** Change listing data **
□ □ □ □

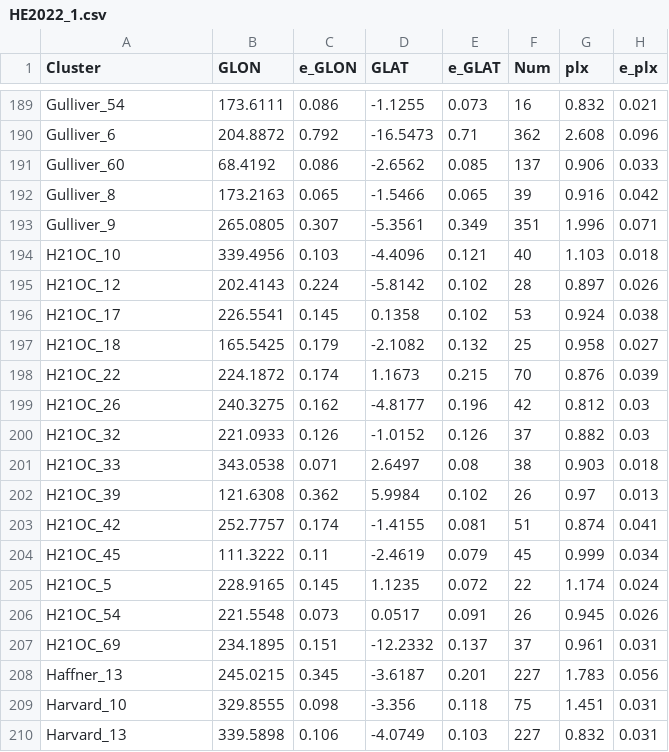
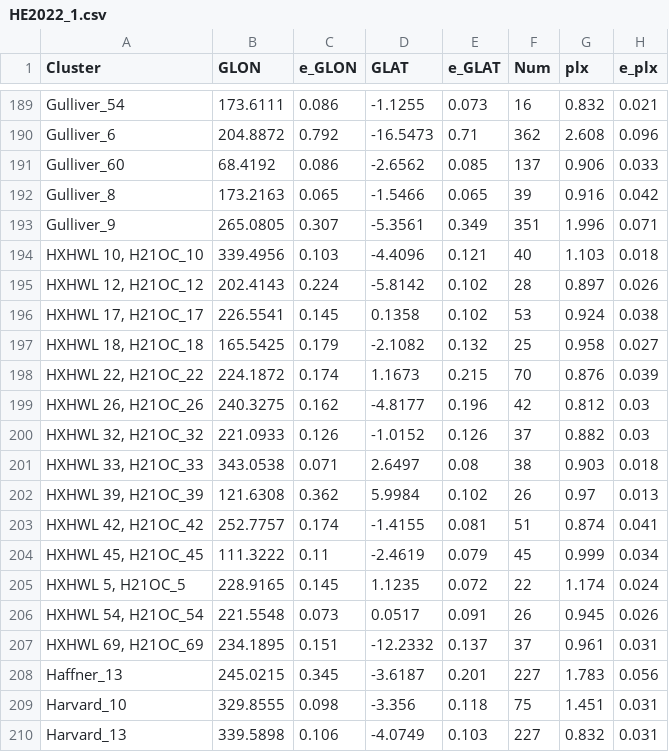
Before and after one commit to ucc23/updt_UCC, a CSV file: data/databases/HE2022_1.csv, drawn as a sheet; only a part is shown, gaps mark what is left out; the diff names each change by its address in the sheet, - before the commit and + after, or states it on an @@ line.

```diff
--- a/data/databases/HE2022_1.csv
+++ b/data/databases/HE2022_1.csv
-A194 (Cluster): H21OC_10
+A194 (Cluster): HXHWL 10, H21OC_10
-A195 (Cluster): H21OC_12
+A195 (Cluster): HXHWL 12, H21OC_12
-A196 (Cluster): H21OC_17
+A196 (Cluster): HXHWL 17, H21OC_17
-A197 (Cluster): H21OC_18
+A197 (Cluster): HXHWL 18, H21OC_18
-A198 (Cluster): H21OC_22
+A198 (Cluster): HXHWL 22, H21OC_22
-A199 (Cluster): H21OC_26
+A199 (Cluster): HXHWL 26, H21OC_26
-A200 (Cluster): H21OC_32
+A200 (Cluster): HXHWL 32, H21OC_32
-A201 (Cluster): H21OC_33
+A201 (Cluster): HXHWL 33, H21OC_33
-A202 (Cluster): H21OC_39
+A202 (Cluster): HXHWL 39, H21OC_39
-A203 (Cluster): H21OC_42
+A203 (Cluster): HXHWL 42, H21OC_42
-A204 (Cluster): H21OC_45
+A204 (Cluster): HXHWL 45, H21OC_45
-A205 (Cluster): H21OC_5
+A205 (Cluster): HXHWL 5, H21OC_5
-A206 (Cluster): H21OC_54
+A206 (Cluster): HXHWL 54, H21OC_54
-A207 (Cluster): H21OC_69
+A207 (Cluster): HXHWL 69, H21OC_69
```
Also changed, not shown: 5 other files.
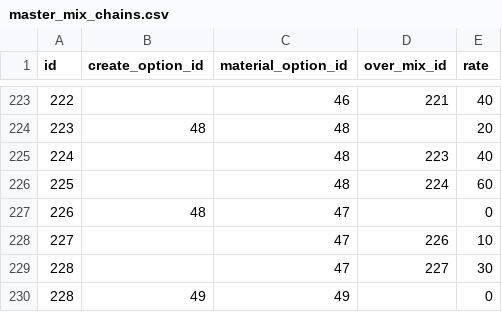
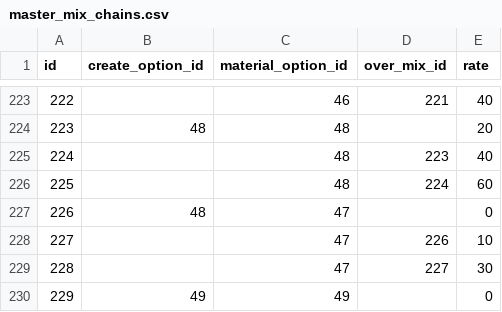
Before and after one commit to totutote/ops, a CSV file: Assets/StreamingAssets/master_mix_chains.csv, drawn as a sheet; only a part is shown, gaps mark what is left out.

Commit message:
ID重複修正

```diff
--- a/Assets/StreamingAssets/master_mix_chains.csv
+++ b/Assets/StreamingAssets/master_mix_chains.csv
@@ -229,2 +229,2 @@ id,create_option_id,material_option_id,over_mix_id,rate
 228,,47,227,30
-228,49,49,,0
+229,49,49,,0
```
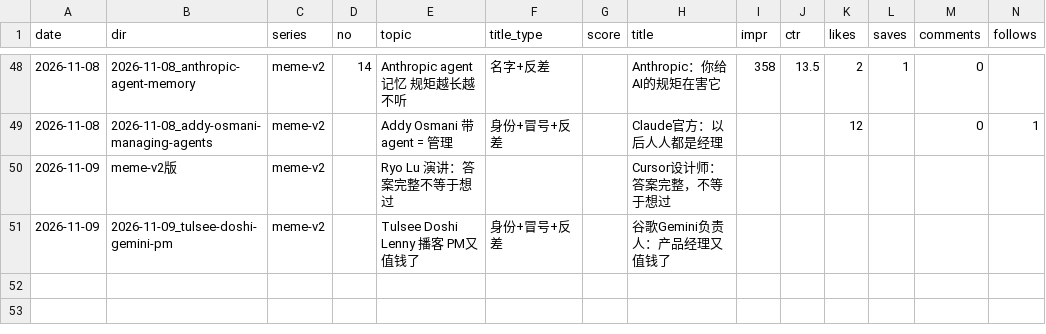
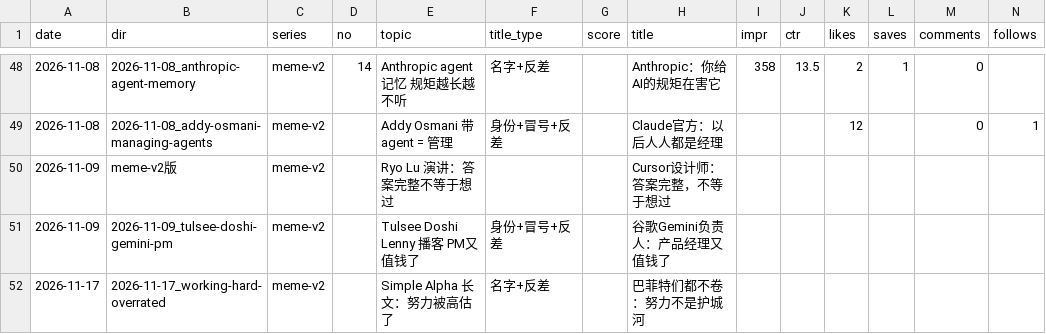
Before and after one commit to ddddddjx/youtube-xhs, a CSV file: 账号/日志.csv, drawn as a sheet; only a part is shown, gaps mark what is left out; rows hold the shown columns only; the diff names each change by its address in the sheet, - before the commit and + after, or states it on an @@ line.

```diff
--- a/账号/日志.csv
+++ b/账号/日志.csv
+row 52: 2026-11-17 | 2026-11-17_working-hard-overrated | meme-v2 |  | Simple Alpha 长文：努力被高估了 | 名字+反差 |  | 巴菲特们都不卷：努力不是护城河
```
Also changed, not shown: 46 other files.
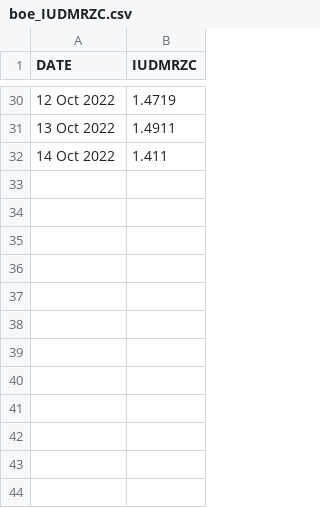
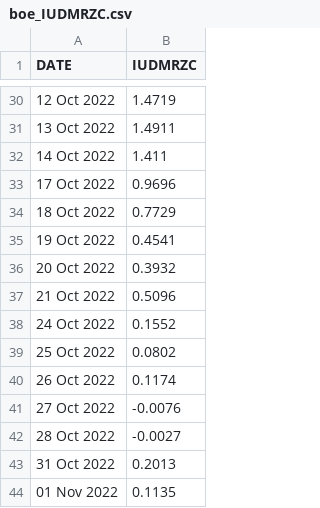
Before and after one commit to gustavovargas/ftpl-empirics-replication, a CSV file: data/raw/boe_IUDMRZC.csv, drawn as a sheet; only a part is shown, gaps mark what is left out; the diff names each change by its address in the sheet, - before the commit and + after, or states it on an @@ line.

```diff
--- a/data/raw/boe_IUDMRZC.csv
+++ b/data/raw/boe_IUDMRZC.csv
+row 33: 17 Oct 2022 | 0.9696
+row 34: 18 Oct 2022 | 0.7729
+row 35: 19 Oct 2022 | 0.4541
+row 36: 20 Oct 2022 | 0.3932
+row 37: 21 Oct 2022 | 0.5096
+row 38: 24 Oct 2022 | 0.1552
+row 39: 25 Oct 2022 | 0.0802
+row 40: 26 Oct 2022 | 0.1174
+row 41: 27 Oct 2022 | -0.0076
+row 42: 28 Oct 2022 | -0.0027
+row 43: 31 Oct 2022 | 0.2013
+row 44: 01 Nov 2022 | 0.1135
```
Also changed, not shown: data/censo/censo_episodios.csv, data/raw/boe_IUDMNZC.csv, 18 other files.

□ □ □ □

** TASK DIRECTIONS **
Without including any pictures, output all the entries above exactly.

** RESPONSE TO THE TASK **
Before and after one commit to ucc23/updt_UCC, a CSV file: data/databases/HE2022_1.csv, drawn as a sheet; only a part is shown, gaps mark what is left out; the diff names each change by its address in the sheet, - before the commit and + after, or states it on an @@ line.

```diff
--- a/data/databases/HE2022_1.csv
+++ b/data/databases/HE2022_1.csv
-A194 (Cluster): H21OC_10
+A194 (Cluster): HXHWL 10, H21OC_10
-A195 (Cluster): H21OC_12
+A195 (Cluster): HXHWL 12, H21OC_12
-A196 (Cluster): H21OC_17
+A196 (Cluster): HXHWL 17, H21OC_17
-A197 (Cluster): H21OC_18
+A197 (Cluster): HXHWL 18, H21OC_18
-A198 (Cluster): H21OC_22
+A198 (Cluster): HXHWL 22, H21OC_22
-A199 (Cluster): H21OC_26
+A199 (Cluster): HXHWL 26, H21OC_26
-A200 (Cluster): H21OC_32
+A200 (Cluster): HXHWL 32, H21OC_32
-A201 (Cluster): H21OC_33
+A201 (Cluster): HXHWL 33, H21OC_33
-A202 (Cluster): H21OC_39
+A202 (Cluster): HXHWL 39, H21OC_39
-A203 (Cluster): H21OC_42
+A203 (Cluster): HXHWL 42, H21OC_42
-A204 (Cluster): H21OC_45
+A204 (Cluster): HXHWL 45, H21OC_45
-A205 (Cluster): H21OC_5
+A205 (Cluster): HXHWL 5, H21OC_5
-A206 (Cluster): H21OC_54
+A206 (Cluster): HXHWL 54, H21OC_54
-A207 (Cluster): H21OC_69
+A207 (Cluster): HXHWL 69, H21OC_69
```
Also changed, not shown: 5 other files.
Before and after one commit to totutote/ops, a CSV file: Assets/StreamingAssets/master_mix_chains.csv, drawn as a sheet; only a part is shown, gaps mark what is left out.

Commit message:
ID重複修正

```diff
--- a/Assets/StreamingAssets/master_mix_chains.csv
+++ b/Assets/StreamingAssets/master_mix_chains.csv
@@ -229,2 +229,2 @@ id,create_option_id,material_option_id,over_mix_id,rate
 228,,47,227,30
-228,49,49,,0
+229,49,49,,0
```
Before and after one commit to ddddddjx/youtube-xhs, a CSV file: 账号/日志.csv, drawn as a sheet; only a part is shown, gaps mark what is left out; rows hold the shown columns only; the diff names each change by its address in the sheet, - before the commit and + after, or states it on an @@ line.

```diff
--- a/账号/日志.csv
+++ b/账号/日志.csv
+row 52: 2026-11-17 | 2026-11-17_working-hard-overrated | meme-v2 |  | Simple Alpha 长文：努力被高估了 | 名字+反差 |  | 巴菲特们都不卷：努力不是护城河
```
Also changed, not shown: 46 other files.
Before and after one commit to gustavovargas/ftpl-empirics-replication, a CSV file: data/raw/boe_IUDMRZC.csv, drawn as a sheet; only a part is shown, gaps mark what is left out; the diff names each change by its address in the sheet, - before the commit and + after, or states it on an @@ line.

```diff
--- a/data/raw/boe_IUDMRZC.csv
+++ b/data/raw/boe_IUDMRZC.csv
+row 33: 17 Oct 2022 | 0.9696
+row 34: 18 Oct 2022 | 0.7729
+row 35: 19 Oct 2022 | 0.4541
+row 36: 20 Oct 2022 | 0.3932
+row 37: 21 Oct 2022 | 0.5096
+row 38: 24 Oct 2022 | 0.1552
+row 39: 25 Oct 2022 | 0.0802
+row 40: 26 Oct 2022 | 0.1174
+row 41: 27 Oct 2022 | -0.0076
+row 42: 28 Oct 2022 | -0.0027
+row 43: 31 Oct 2022 | 0.2013
+row 44: 01 Nov 2022 | 0.1135
```
Also changed, not shown: data/censo/censo_episodios.csv, data/raw/boe_IUDMNZC.csv, 18 other files.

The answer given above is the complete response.